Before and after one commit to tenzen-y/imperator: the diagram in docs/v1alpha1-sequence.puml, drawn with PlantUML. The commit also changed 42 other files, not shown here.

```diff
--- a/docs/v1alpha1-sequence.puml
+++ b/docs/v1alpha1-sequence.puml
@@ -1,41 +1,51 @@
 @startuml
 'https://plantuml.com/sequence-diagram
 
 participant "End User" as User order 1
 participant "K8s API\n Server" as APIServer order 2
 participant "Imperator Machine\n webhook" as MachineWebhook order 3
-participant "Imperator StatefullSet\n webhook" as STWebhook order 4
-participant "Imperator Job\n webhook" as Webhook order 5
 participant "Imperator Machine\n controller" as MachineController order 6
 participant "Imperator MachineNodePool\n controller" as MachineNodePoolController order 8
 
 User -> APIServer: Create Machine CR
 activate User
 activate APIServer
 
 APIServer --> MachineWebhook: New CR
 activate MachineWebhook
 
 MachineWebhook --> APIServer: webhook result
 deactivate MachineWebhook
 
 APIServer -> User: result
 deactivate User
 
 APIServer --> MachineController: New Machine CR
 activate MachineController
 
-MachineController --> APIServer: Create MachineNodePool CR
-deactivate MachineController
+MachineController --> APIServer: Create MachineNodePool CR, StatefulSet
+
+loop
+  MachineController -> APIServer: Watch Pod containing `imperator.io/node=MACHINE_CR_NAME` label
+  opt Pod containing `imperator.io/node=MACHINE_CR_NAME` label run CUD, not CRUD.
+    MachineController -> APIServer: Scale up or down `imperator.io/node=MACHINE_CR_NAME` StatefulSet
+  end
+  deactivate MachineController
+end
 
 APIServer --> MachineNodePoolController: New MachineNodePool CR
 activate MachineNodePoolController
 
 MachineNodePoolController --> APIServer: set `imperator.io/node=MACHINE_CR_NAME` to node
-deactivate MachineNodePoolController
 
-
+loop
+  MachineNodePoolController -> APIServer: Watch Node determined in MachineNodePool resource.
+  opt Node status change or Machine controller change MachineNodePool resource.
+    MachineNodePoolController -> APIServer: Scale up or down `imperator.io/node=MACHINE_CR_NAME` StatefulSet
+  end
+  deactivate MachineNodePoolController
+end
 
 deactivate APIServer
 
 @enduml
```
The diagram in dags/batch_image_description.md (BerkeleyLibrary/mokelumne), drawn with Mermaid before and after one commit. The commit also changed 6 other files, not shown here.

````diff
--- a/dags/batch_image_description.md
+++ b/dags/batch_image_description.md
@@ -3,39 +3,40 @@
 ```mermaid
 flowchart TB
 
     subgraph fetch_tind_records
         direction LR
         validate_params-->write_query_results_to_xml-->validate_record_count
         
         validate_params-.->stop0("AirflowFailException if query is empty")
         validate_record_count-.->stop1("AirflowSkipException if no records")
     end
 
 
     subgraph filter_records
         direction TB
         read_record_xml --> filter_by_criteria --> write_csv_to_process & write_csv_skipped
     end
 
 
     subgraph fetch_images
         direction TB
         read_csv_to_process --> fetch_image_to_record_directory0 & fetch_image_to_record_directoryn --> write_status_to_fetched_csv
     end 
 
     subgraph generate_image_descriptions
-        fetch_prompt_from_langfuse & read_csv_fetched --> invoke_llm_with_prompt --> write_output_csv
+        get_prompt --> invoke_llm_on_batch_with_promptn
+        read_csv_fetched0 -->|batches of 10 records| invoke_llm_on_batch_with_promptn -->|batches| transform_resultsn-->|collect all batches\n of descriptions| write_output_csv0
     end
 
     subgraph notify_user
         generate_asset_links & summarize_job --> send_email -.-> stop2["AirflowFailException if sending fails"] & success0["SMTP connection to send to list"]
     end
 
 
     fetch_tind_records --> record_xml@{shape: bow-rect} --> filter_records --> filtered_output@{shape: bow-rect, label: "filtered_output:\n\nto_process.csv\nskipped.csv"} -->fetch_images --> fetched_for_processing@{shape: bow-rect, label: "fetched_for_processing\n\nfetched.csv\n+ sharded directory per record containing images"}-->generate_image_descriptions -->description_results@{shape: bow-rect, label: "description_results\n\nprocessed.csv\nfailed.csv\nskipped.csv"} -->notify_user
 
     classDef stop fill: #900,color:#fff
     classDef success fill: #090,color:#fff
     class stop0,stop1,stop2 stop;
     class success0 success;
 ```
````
···
▸ TASK DETAILS: Looking at the entries, work out how many lines hold the word "files". Give the number and nothing else.

▸ EXERCISE SOLUTION: 2